++++ Records shown ++++

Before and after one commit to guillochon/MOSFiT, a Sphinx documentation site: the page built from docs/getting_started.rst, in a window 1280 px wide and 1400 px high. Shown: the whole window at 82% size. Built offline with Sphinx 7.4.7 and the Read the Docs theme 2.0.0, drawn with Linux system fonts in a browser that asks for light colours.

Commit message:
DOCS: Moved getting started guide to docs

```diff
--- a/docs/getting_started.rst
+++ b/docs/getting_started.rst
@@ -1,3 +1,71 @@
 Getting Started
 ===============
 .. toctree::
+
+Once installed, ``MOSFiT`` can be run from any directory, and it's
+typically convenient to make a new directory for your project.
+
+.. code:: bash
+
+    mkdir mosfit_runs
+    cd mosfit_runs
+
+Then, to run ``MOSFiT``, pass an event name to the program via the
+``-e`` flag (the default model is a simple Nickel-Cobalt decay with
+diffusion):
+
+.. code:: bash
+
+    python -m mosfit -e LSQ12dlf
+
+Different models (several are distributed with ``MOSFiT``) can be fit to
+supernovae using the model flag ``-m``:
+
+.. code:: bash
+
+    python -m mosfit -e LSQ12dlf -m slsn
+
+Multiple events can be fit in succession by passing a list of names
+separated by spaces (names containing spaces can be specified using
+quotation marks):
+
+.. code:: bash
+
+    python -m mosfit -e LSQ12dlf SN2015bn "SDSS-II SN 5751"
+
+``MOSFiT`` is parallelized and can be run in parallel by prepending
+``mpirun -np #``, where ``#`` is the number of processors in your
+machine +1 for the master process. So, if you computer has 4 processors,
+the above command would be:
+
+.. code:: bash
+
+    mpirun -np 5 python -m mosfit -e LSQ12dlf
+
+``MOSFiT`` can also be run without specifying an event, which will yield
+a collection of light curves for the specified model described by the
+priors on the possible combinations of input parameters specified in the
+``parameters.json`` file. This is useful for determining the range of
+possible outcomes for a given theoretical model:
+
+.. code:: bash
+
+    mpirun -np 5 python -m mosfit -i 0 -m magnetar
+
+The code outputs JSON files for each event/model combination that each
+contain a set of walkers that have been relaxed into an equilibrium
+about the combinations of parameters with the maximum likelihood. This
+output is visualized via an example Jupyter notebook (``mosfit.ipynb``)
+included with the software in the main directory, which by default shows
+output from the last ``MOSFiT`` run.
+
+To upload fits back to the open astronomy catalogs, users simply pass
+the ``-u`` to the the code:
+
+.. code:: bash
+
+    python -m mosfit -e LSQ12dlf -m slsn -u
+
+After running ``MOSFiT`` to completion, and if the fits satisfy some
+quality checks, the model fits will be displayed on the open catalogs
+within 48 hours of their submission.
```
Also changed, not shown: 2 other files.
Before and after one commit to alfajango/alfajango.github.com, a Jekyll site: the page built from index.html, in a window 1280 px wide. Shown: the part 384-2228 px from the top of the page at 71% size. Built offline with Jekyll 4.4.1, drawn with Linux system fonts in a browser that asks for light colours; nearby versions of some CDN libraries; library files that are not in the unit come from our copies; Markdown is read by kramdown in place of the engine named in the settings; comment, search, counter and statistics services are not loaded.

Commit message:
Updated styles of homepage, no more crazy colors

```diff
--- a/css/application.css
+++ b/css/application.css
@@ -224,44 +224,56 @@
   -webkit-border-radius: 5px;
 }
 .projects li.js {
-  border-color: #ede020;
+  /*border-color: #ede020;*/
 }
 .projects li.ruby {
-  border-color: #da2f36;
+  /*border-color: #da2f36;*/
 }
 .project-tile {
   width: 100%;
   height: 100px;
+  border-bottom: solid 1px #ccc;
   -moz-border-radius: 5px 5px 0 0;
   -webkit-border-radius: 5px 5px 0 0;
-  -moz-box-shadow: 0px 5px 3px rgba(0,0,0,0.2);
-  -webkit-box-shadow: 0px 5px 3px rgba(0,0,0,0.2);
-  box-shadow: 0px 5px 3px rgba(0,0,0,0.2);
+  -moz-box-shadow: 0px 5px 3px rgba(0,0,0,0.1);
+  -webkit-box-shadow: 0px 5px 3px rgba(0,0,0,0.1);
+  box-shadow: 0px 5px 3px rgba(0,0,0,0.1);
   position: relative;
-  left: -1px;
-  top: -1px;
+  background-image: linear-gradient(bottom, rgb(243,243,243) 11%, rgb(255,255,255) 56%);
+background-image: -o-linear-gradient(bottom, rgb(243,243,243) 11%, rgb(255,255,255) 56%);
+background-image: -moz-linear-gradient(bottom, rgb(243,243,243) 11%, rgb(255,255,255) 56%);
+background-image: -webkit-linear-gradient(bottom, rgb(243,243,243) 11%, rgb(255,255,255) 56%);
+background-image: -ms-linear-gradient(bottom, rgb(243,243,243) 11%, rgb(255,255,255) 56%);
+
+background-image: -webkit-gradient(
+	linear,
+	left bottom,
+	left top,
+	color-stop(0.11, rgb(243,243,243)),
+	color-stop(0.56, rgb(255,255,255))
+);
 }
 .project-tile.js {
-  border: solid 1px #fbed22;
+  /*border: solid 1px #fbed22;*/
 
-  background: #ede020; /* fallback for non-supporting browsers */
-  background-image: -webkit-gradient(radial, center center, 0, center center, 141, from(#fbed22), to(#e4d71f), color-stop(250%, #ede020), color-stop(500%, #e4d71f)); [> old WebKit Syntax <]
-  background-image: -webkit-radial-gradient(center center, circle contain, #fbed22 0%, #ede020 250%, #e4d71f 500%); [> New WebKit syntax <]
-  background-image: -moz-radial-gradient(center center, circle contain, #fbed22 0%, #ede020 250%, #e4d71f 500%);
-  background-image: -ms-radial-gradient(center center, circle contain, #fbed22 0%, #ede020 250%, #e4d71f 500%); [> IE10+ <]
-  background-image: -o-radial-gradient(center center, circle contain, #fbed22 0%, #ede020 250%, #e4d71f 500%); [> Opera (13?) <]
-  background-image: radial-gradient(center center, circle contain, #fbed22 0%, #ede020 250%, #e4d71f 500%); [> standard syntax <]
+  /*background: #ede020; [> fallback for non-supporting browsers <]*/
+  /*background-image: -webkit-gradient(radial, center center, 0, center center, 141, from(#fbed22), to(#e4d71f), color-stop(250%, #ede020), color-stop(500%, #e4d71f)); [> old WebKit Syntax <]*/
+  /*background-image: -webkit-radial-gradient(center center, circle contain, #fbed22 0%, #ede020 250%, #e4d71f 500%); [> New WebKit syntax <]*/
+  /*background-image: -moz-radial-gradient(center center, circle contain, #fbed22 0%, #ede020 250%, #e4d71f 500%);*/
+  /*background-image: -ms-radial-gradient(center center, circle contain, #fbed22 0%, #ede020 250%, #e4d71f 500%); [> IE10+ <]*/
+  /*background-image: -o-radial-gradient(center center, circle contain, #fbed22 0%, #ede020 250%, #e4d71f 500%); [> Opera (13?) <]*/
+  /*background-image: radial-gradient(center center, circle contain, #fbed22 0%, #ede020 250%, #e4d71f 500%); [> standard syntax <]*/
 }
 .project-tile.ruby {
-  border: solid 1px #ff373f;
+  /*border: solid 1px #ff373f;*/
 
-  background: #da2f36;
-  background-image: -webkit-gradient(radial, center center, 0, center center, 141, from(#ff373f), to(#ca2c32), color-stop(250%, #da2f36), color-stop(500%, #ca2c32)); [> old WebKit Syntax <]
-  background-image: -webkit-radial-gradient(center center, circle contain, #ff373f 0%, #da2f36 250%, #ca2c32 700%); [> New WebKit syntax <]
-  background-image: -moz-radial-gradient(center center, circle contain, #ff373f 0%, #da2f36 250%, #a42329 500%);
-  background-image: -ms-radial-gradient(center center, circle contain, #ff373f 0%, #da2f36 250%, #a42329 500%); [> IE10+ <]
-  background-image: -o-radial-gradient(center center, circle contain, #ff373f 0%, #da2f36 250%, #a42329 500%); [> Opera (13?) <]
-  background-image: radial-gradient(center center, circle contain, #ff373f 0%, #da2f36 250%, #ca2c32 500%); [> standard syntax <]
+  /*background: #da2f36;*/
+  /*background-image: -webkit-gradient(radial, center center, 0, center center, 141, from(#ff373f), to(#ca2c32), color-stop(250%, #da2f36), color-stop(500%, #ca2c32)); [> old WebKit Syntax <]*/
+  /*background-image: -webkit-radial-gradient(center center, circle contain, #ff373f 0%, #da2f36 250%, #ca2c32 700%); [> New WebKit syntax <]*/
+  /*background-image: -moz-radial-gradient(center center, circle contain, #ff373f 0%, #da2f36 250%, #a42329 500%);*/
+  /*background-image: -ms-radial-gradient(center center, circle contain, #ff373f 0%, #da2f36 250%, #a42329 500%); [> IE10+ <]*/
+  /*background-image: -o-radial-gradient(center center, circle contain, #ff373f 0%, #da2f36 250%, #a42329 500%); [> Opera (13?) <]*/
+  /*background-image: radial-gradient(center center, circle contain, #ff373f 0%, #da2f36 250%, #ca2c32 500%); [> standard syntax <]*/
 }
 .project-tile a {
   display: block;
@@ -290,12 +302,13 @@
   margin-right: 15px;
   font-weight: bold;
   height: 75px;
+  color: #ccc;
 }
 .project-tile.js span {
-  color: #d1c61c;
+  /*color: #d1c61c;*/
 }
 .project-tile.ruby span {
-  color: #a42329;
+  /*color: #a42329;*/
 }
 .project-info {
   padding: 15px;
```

++++

Across the listing, how many lines contain "border"? State the number and nothing else.

Result below: 12